(Data)
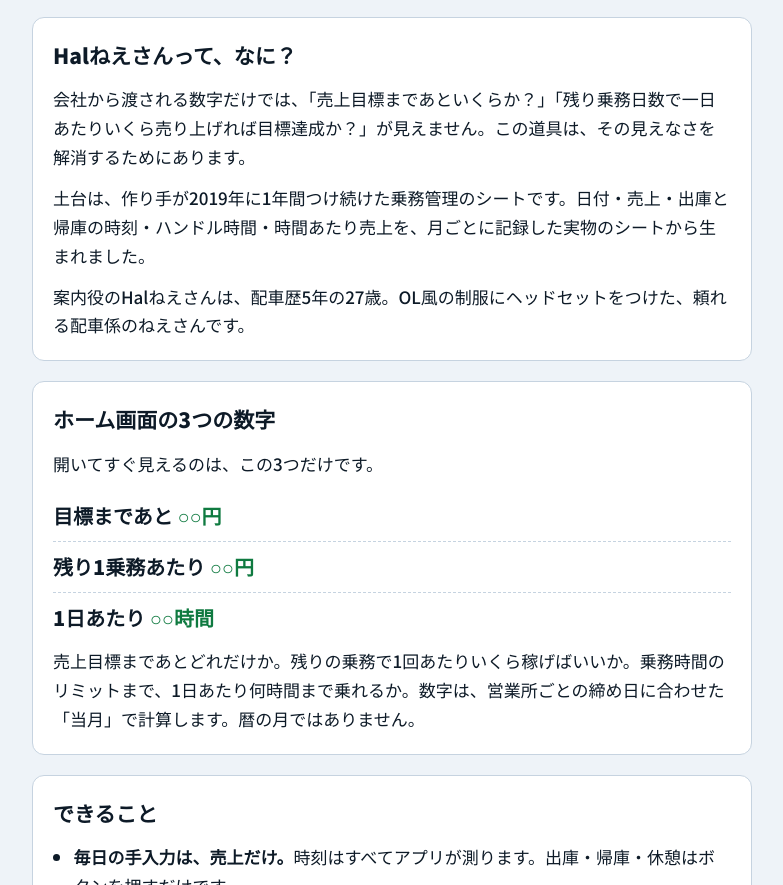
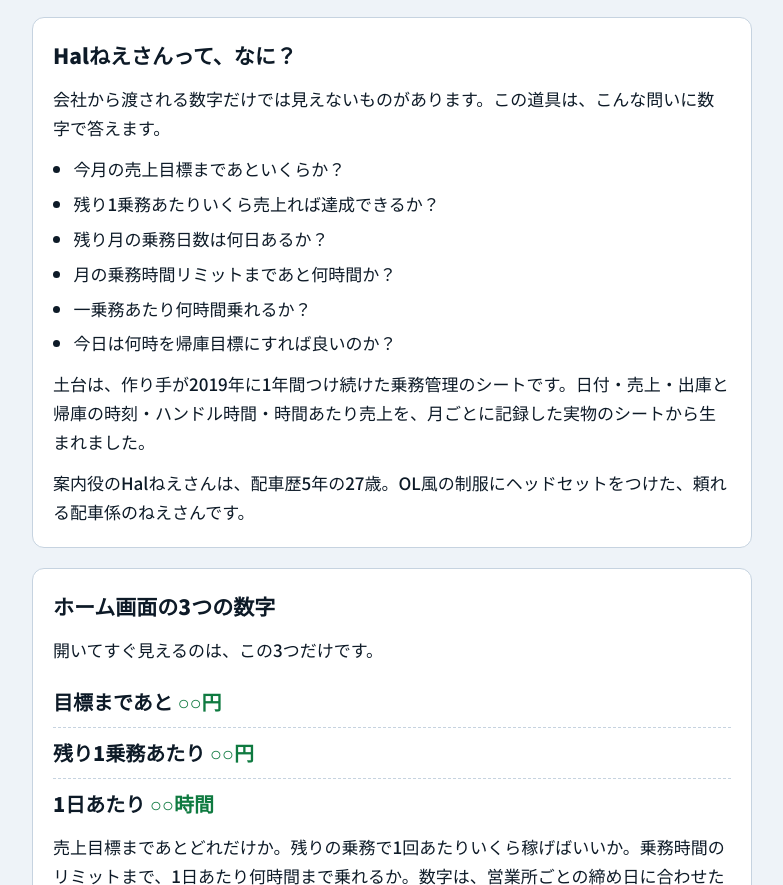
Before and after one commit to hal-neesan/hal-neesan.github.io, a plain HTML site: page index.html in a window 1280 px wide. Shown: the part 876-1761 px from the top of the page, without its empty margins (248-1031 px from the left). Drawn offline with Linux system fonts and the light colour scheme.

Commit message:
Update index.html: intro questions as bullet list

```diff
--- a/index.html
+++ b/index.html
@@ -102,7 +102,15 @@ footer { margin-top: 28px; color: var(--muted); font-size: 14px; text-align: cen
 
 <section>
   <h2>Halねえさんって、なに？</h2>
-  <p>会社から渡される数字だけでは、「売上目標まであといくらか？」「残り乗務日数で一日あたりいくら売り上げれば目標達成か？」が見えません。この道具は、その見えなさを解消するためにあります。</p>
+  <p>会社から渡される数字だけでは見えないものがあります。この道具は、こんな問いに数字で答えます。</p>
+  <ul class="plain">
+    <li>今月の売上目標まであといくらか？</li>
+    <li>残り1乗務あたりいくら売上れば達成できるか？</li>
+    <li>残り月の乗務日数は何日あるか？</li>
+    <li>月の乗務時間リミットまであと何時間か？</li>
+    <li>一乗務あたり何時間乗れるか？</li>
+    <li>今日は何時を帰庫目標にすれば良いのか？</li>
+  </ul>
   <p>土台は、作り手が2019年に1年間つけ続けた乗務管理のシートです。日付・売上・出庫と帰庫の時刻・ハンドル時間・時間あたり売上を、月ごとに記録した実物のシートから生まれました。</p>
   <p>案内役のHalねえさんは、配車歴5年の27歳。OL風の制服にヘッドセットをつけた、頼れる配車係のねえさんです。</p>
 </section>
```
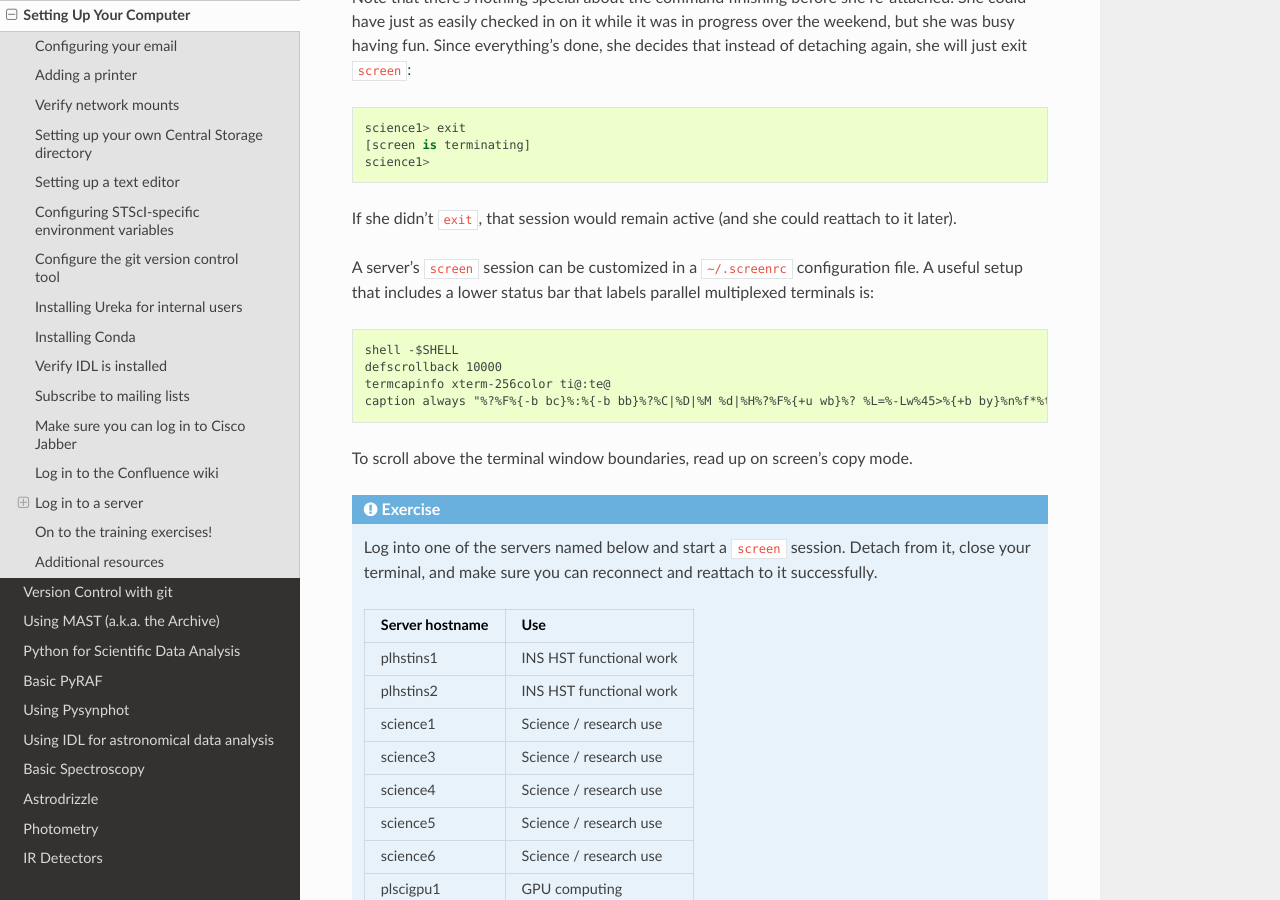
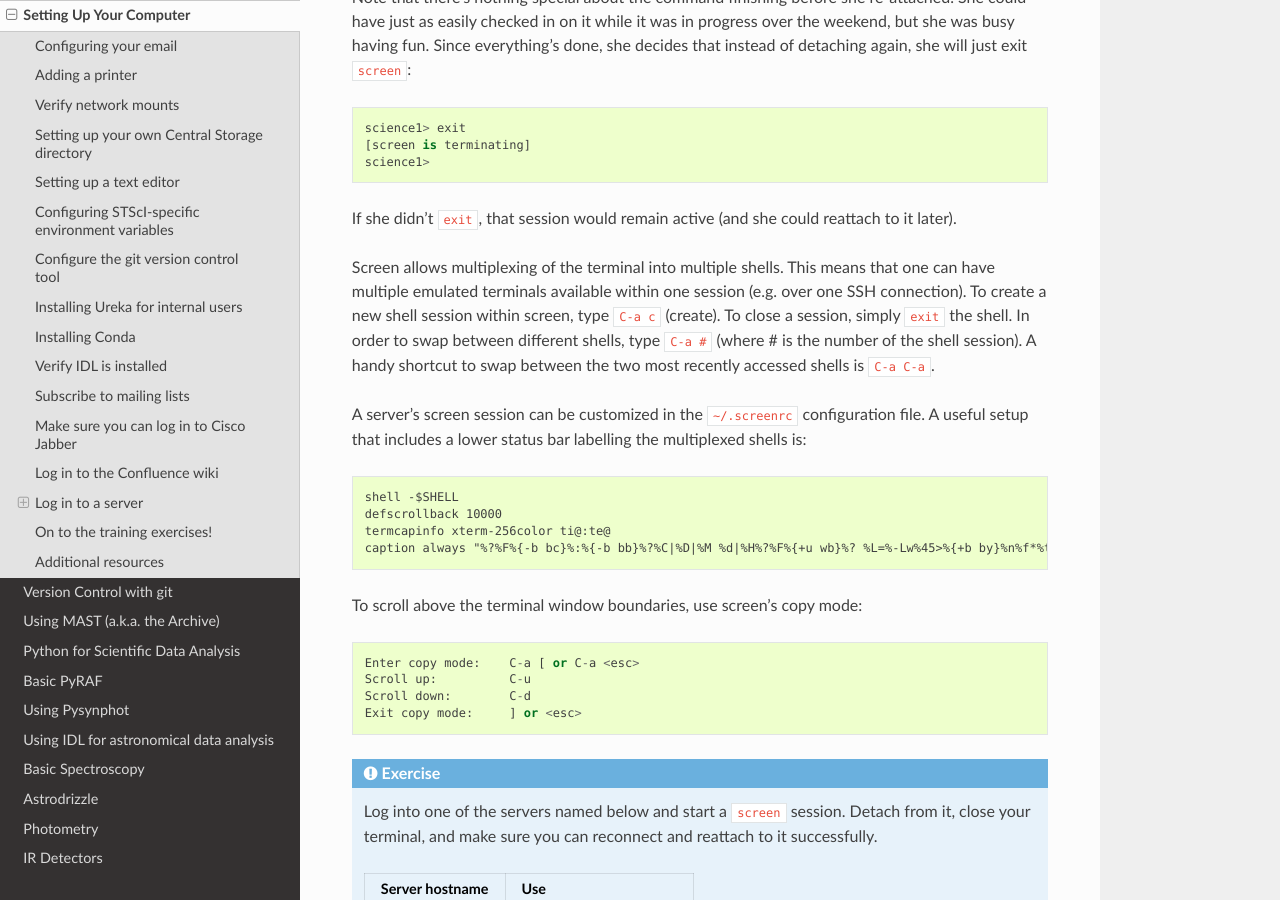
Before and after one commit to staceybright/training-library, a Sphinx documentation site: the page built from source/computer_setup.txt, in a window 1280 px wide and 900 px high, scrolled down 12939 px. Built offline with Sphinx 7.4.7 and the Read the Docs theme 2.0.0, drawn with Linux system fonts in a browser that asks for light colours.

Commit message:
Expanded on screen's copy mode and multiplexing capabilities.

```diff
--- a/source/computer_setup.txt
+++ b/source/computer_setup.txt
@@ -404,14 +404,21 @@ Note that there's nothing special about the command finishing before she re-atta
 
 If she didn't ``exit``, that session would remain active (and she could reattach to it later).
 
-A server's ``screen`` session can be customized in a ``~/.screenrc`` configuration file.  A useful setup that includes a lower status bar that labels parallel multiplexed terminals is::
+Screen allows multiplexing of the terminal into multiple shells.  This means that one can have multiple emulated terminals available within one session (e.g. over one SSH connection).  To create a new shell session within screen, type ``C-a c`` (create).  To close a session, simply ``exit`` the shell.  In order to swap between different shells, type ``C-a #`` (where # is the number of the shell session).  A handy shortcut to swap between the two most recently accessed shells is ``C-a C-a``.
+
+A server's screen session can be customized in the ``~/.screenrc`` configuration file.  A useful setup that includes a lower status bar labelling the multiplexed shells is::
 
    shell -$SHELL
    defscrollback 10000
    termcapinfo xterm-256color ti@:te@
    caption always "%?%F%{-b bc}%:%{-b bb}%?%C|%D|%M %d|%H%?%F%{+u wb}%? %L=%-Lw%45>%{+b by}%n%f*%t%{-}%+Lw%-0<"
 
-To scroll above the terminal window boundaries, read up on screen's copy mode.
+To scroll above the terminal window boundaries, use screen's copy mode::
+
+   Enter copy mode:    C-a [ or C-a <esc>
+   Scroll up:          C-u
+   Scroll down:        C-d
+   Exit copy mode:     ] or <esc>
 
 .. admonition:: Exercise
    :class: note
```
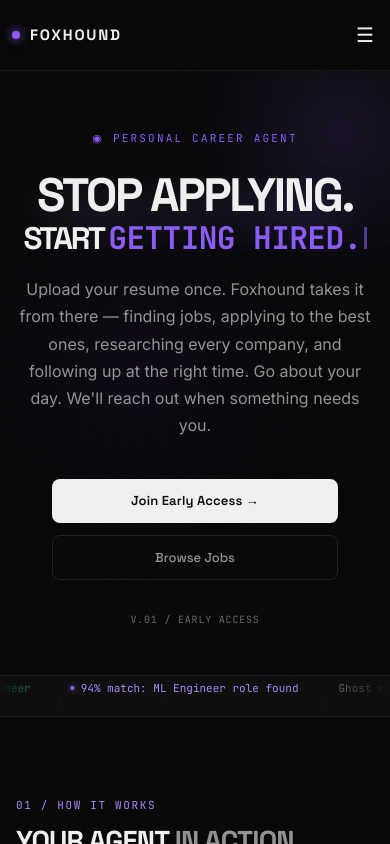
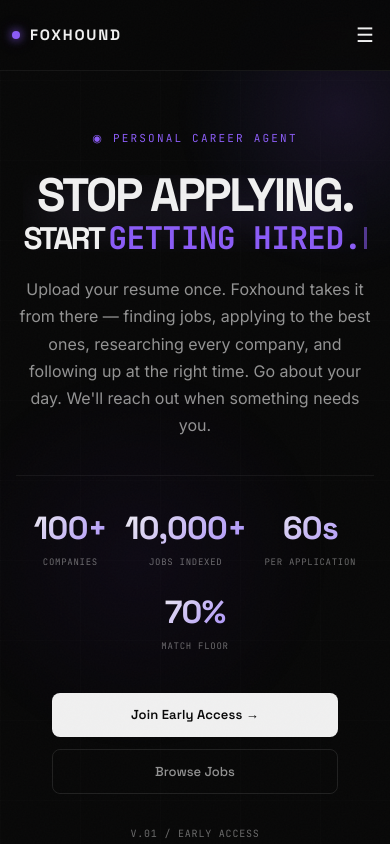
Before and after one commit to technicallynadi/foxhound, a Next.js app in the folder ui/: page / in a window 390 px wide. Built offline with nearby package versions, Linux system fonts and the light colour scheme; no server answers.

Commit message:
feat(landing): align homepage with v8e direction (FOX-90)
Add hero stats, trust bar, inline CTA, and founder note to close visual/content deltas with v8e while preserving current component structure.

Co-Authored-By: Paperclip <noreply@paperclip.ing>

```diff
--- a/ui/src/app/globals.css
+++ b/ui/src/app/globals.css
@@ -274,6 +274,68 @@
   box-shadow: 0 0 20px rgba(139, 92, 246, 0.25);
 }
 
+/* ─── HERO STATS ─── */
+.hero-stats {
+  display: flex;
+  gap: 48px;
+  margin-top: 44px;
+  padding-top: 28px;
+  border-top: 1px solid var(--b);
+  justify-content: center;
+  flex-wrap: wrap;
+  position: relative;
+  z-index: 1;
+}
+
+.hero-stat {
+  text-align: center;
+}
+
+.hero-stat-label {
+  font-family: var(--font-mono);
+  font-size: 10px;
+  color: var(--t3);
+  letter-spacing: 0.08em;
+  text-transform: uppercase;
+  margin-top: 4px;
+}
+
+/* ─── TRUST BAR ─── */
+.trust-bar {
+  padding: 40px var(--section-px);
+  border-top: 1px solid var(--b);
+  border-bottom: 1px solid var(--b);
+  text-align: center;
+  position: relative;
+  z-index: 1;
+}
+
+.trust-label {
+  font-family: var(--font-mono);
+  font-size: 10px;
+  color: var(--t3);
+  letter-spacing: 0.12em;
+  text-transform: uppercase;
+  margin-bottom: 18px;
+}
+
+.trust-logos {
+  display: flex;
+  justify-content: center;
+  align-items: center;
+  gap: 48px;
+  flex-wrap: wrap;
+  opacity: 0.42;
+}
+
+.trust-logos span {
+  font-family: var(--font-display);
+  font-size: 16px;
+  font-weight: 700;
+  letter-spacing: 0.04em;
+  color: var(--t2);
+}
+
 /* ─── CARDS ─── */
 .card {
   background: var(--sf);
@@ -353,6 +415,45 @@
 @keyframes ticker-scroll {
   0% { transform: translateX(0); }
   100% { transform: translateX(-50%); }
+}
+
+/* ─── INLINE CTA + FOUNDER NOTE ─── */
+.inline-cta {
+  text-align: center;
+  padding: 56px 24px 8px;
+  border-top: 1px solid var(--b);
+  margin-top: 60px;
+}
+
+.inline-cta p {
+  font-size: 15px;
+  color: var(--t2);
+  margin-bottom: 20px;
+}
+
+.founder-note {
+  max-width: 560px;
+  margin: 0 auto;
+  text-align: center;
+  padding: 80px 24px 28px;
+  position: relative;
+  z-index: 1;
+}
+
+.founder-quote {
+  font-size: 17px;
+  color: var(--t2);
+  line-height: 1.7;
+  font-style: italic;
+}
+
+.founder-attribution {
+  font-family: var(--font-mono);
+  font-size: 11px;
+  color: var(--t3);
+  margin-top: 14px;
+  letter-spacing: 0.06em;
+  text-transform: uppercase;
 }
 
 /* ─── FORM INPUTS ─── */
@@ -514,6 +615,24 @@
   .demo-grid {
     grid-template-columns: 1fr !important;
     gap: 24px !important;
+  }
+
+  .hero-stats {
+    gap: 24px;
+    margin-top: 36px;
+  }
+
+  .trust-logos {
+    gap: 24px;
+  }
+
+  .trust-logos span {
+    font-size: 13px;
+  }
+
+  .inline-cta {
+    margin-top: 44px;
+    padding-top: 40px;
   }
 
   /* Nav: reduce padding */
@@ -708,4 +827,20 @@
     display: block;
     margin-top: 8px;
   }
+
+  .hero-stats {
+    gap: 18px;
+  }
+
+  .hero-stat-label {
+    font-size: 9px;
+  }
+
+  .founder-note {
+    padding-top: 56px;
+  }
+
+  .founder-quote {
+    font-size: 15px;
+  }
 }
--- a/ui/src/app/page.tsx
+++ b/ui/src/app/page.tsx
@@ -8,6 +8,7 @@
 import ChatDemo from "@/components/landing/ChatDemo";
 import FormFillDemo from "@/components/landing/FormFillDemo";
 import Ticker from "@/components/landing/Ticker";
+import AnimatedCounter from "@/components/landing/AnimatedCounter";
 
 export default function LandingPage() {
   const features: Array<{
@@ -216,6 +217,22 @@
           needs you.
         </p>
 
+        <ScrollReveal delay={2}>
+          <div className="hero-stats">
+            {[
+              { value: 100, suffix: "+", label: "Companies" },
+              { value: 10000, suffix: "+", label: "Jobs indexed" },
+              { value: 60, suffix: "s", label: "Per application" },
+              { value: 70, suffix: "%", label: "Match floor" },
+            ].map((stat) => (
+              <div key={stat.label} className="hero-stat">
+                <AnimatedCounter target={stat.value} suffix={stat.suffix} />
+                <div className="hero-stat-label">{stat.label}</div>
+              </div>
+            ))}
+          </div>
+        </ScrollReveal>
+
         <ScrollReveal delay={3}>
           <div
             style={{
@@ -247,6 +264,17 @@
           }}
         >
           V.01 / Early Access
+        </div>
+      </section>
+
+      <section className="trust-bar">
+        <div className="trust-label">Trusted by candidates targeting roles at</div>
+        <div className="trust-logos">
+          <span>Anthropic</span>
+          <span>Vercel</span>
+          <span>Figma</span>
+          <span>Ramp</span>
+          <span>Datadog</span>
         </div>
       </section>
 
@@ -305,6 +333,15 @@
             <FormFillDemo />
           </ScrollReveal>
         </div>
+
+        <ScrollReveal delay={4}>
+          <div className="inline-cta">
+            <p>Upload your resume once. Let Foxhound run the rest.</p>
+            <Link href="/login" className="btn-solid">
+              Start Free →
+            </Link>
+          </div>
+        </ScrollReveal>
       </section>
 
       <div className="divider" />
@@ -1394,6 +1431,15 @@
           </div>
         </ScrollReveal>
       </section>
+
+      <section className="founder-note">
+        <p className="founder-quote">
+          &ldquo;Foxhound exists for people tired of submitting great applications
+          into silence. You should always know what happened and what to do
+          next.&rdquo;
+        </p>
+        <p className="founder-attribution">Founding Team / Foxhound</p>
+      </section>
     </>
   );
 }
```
(End Data)
Exercise aim
Lines that hold "source" are the ones to copy, so pick each out from the data.

Written solution
Before and after one commit to staceybright/training-library, a Sphinx documentation site: the page built from source/computer_setup.txt, in a window 1280 px wide and 900 px high, scrolled down 12939 px. Built offline with Sphinx 7.4.7 and the Read the Docs theme 2.0.0, drawn with Linux system fonts in a browser that asks for light colours.
--- a/source/computer_setup.txt
+++ b/source/computer_setup.txt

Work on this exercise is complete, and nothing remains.